Unfortunately, the symptoms took another few days to dissipate, so I knocked myself out with sleeping tablets, which left me with a morning daze, but at least I was getting some sleep. At this point, about a week in, it’s all a little blurry, my staggering about the house was painful, but less dangerous. I was still exhausted most of the time, and supplemented my limited sleep with afternoon Yoga Nidra and naps, a lifesaver.
Everyday was a huge struggle. Not just physically. Thoughts of this becoming endless and doubts about further recovery rattled about my addled mind. I knew that I just had to be patient, but a little improvement would be welcome. My liver ached, I liked to think because it was growing, and my stitched up belly (see below) felt stretched tight and bloated. But, thanks to Dinah I was eating really well, albeit smaller portions, but good healthy food. I just sat, splattered on the sofa, and watched the Commonwealth Games and streamed TV series. And waited.

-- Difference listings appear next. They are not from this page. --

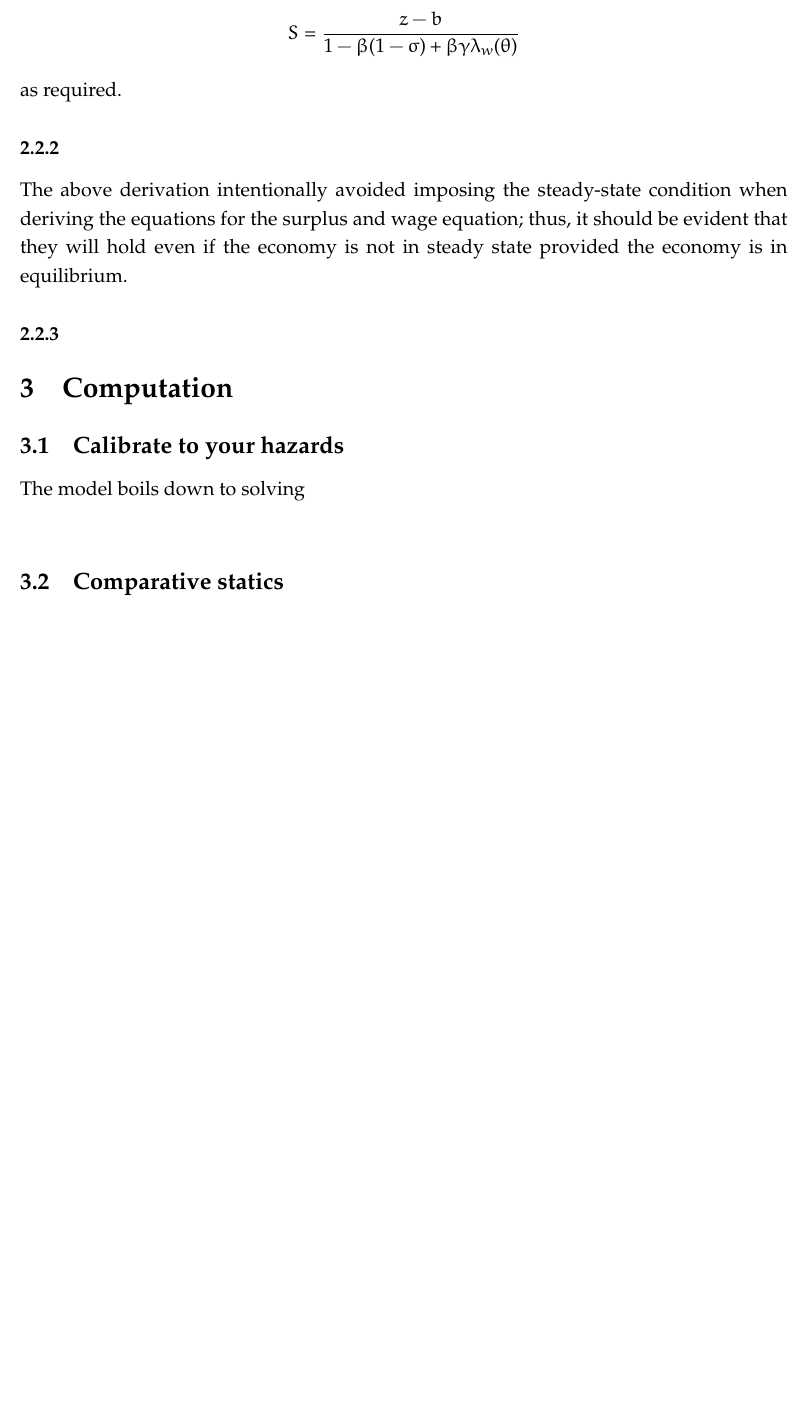
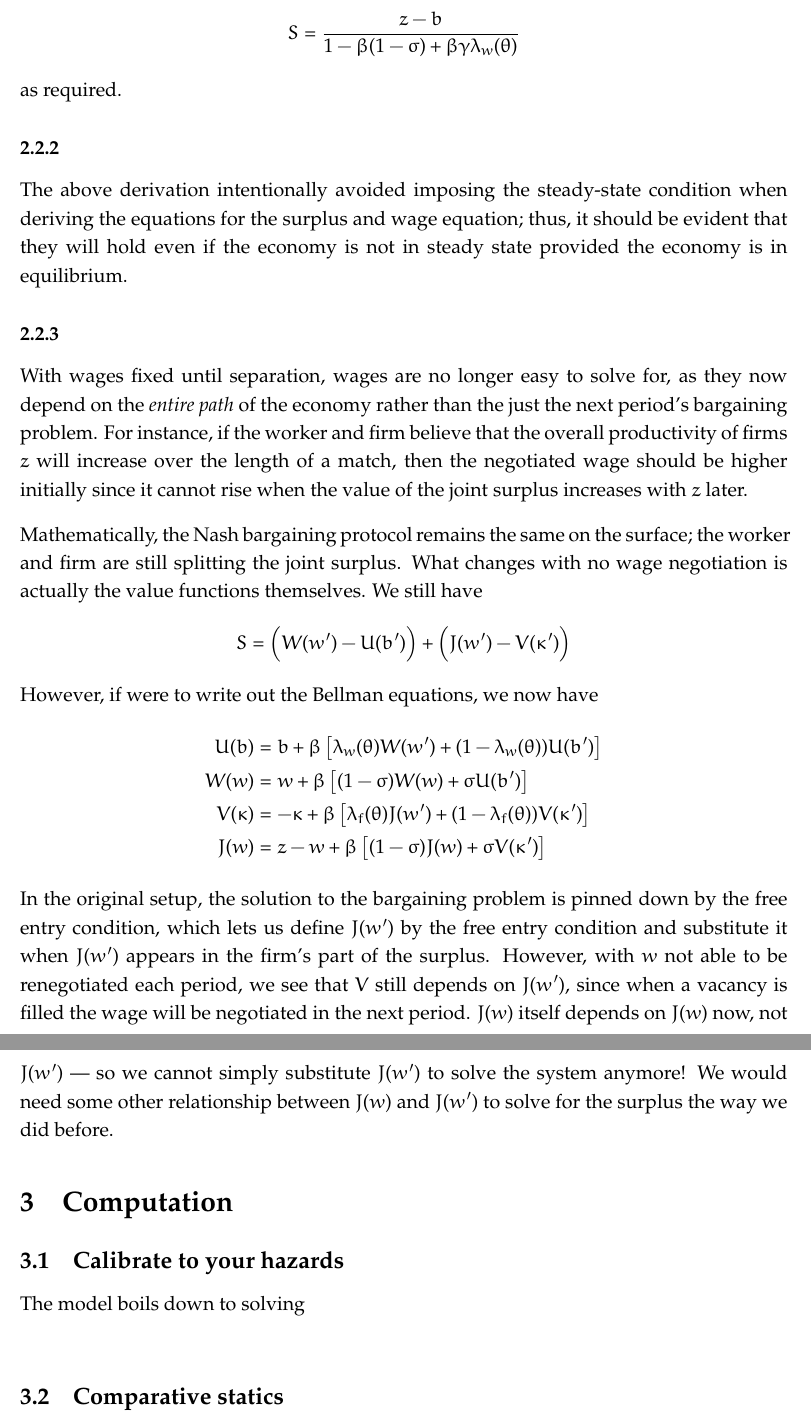
Before and after one commit to AFB-TUV/Fall-2026, a LaTeX problem sheet (Macro/Homework 1/Homework 1.tex): part of page 10 of 10 before the commit and two parts of pages 10 and 11 of 11 after it, the two joined at a grey line, cut so that both start at the same text, the shorter picture padded with empty space. Compiled offline with pdfLaTeX.

Commit message:
files from the rest of week 3

```diff
--- a/Macro/Homework 1/Homework 1.tex
+++ b/Macro/Homework 1/Homework 1.tex
@@ -222,6 +224,19 @@
 	The above derivation intentionally avoided imposing the steady-state condition when deriving the equations for the surplus and wage equation; thus, it should be evident that they will hold even if the economy is not in steady state provided the economy is in equilibrium.
 
 	\subsubsection{}
+
+	With wages fixed until separation, wages are no longer easy to solve for, as they now depend on the \emph{entire path} of the economy rather than the just the next period's bargaining problem. For instance, if the worker and firm believe that the overall productivity of firms \(z\) will increase over the length of a match, then the negotiated wage should be higher initially since it cannot rise when the value of the joint surplus increases with \(z\) later.
+
+	Mathematically, the Nash bargaining protocol remains the same on the surface; the worker and firm are still splitting the joint surplus. What changes with no wage negotiation is actually the value functions themselves. We still have
+	\[ S = \Big(W(w') - U(b')\Big) + \Big(J(w') - V(\kappa')\Big)  \]
+	However, if were to write out the Bellman equations, we now have
+\begin{align*}
+	U(b) &= b + \beta \left[\lambda_w(\theta) W(w') + (1 - \lambda_w(\theta)) U(b')\right]\\
+	W(w) &= w + \beta \left[(1 - \sigma) W(w) + \sigma U(b')\right]\\
+	V(\kappa) &= - \kappa + \beta \left[\lambda_f(\theta) J(w') + (1 - \lambda_f(\theta)) V(\kappa')\right]\\
+	J(w) &= z - w + \beta \left[(1-\sigma) J(w) + \sigma V(\kappa')\right]
+	\end{align*}
+	In the original setup, the solution to the bargaining problem is pinned down by the free entry condition, which lets us define \(J(w')\) by the free entry condition and substitute it when \(J(w')\) appears in the firm's part of the surplus. However, with \(w\) not able to be renegotiated each period, we see that \(V\) still depends on \(J(w')\), since when a vacancy is filled the wage will be negotiated in the next period. \(J(w)\) itself depends on \(J(w)\) now, not \(J(w')\) --- so we cannot simply substitute \(J(w')\) to solve the system anymore! We would need some other relationship between \(J(w)\) and \(J(w')\) to solve for the surplus the way we did before.
 
 	\section{Computation}
 
```
Also changed, not shown: ALTAM/Homework 1.pdf (added), Actuarial Corporate Finance/Homework 4.pdf (added), Macro/Homework 1/Homework 1.pdf, Macro/Homework 1/Homework 1.tex (16 more changed lines).
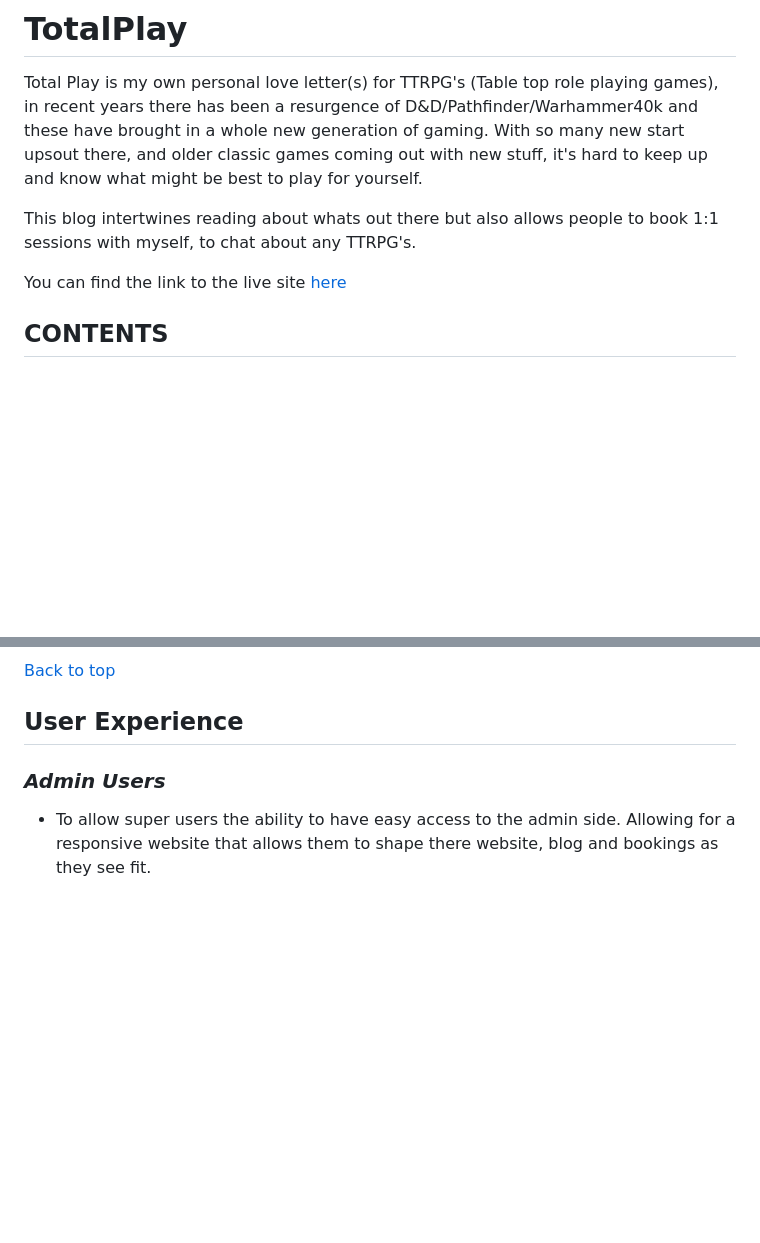
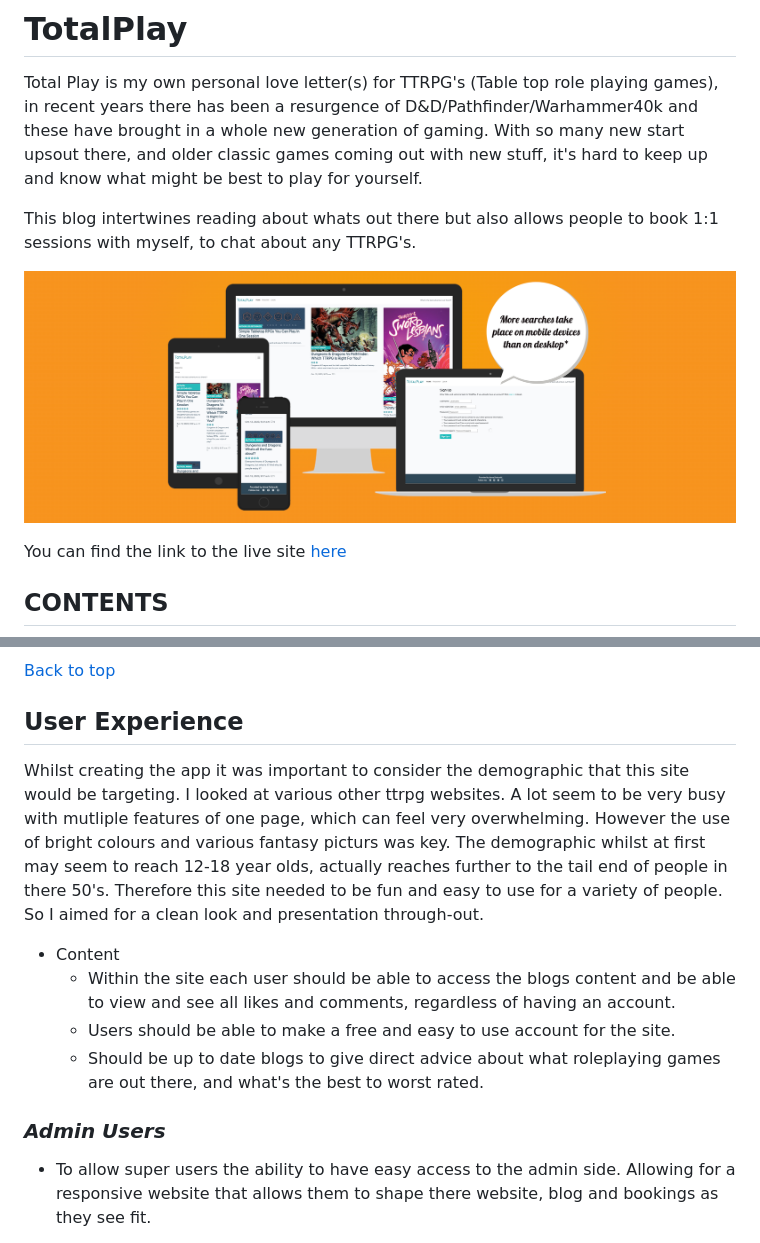
Before and after one commit to AnnaDobrucki/TotalPlay-Blog-P4, a Markdown page: README.md, 2 parts joined by grey strips. Drawn GitHub-style; pictures changed too: documentation/image_folders/responsive_pics/home_page_responsive.png (added); blank space fills up the shorter version.

Commit message:
add content requirements to user experience readme section

```diff
--- a/README.md
+++ b/README.md
@@ -3,6 +3,8 @@
 Total Play is my own personal love letter(s) for TTRPG's (Table top role playing games), in recent years there has been a resurgence of D&D/Pathfinder/Warhammer40k and these have brought in a whole new generation of gaming. With so many new start upsout there, and older classic games coming out with new stuff, it's hard to keep up and know what might be best to play for yourself.
 
 This blog intertwines reading about whats out there but also allows people to book 1:1 sessions with myself, to chat about any TTRPG's.
+
+![Home Page View](/documentation/image_folders/responsive_pics/home_page_responsive.png)
 
 You can find the link to the live site [here](https://total-play-8c6a8af18006.herokuapp.com/)
 
@@ -167,6 +169,15 @@ Behind the scenes in the admin page, our superusers can use this as a place to c
 
 ## **User Experience**
 
+Whilst creating the app it was important to consider the demographic that this site would be targeting. I looked at various other ttrpg websites. A lot seem to be very busy with mutliple features of one page, which can feel very overwhelming. However the use of bright colours and various fantasy picturs was key.
+The demographic whilst at first may seem to reach 12-18 year olds, actually reaches further to the tail end of people in there 50's.
+Therefore this site needed to be fun and easy to use for a variety of people. So I aimed for a clean look and presentation through-out.
+
+* Content
+    - Within the site each user should be able to access the blogs content and be able to view and see all likes and comments, regardless of having an account.
+    - Users should be able to make a free and easy to use account for the site.
+    - Should be up to date blogs to give direct advice about what roleplaying games are out there, and what's the best to worst rated.
+
 ### *Admin Users*
 
 - To allow super users the ability to have easy access to the admin side. Allowing for a responsive website that allows them to shape there website, blog and bookings as they see fit.
```
Also changed, not shown: documentation/testing.md (+1 -0 lines).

A Glimmer of Hope
Around day eleven post op, I felt that I could walk a little. We decided that I would try and walk with Dinah, when she was walking Mabel, but that I would attempt to get to the first bench in Singleton Park, and then sit and wait until they returned. Blessed by warm sunny weather, once I got to the bench – a full 300 metres from my house – I would sit, plug in my ear buds, listen to some tunes and watch the world passing. Most people said, “Morning” as they passed, and some stopped for a chat about their dog or the weather. I sat and soaked up the warming sun.
Finally, some 5 days after stopping most meds, I was sleeping well and I began to feel marginally better each day. I began to extend my walk to a further bench, and sometimes twice in the day. I am still quite tired a lot of the time but there a small signs that I am returning to myself. My positivity and ‘witty’ banter are beginning to resurface. Just occasionally, but enough for me to feel that the corner has been turned. I am on the road to full recovery. I just need to remain patient and stay with how each day is.
None of this would have been possible without the fantastic support I have received from Dinah and Taylor in the house. Dinah has done everything that I couldn’t with a smile and a light heart. Taylor, my son, has contributed around the house and walking the hound. India, my daughter, has maintained regular contact and recently came round to cook us all fabulous Vietnamese Summer Rolls. And then there have been the CNS team from Cardiff and my local GP. They have always been on hand for guidance and support and they have liaised effectively about my care through their IT systems.
Finally, there have been messages of support and checking in from close friends and those of you who I know through my photography. All of these contribute to my recovery. I couldn’t be doing this without this extended team of supporters. I thank you all and send you all my love.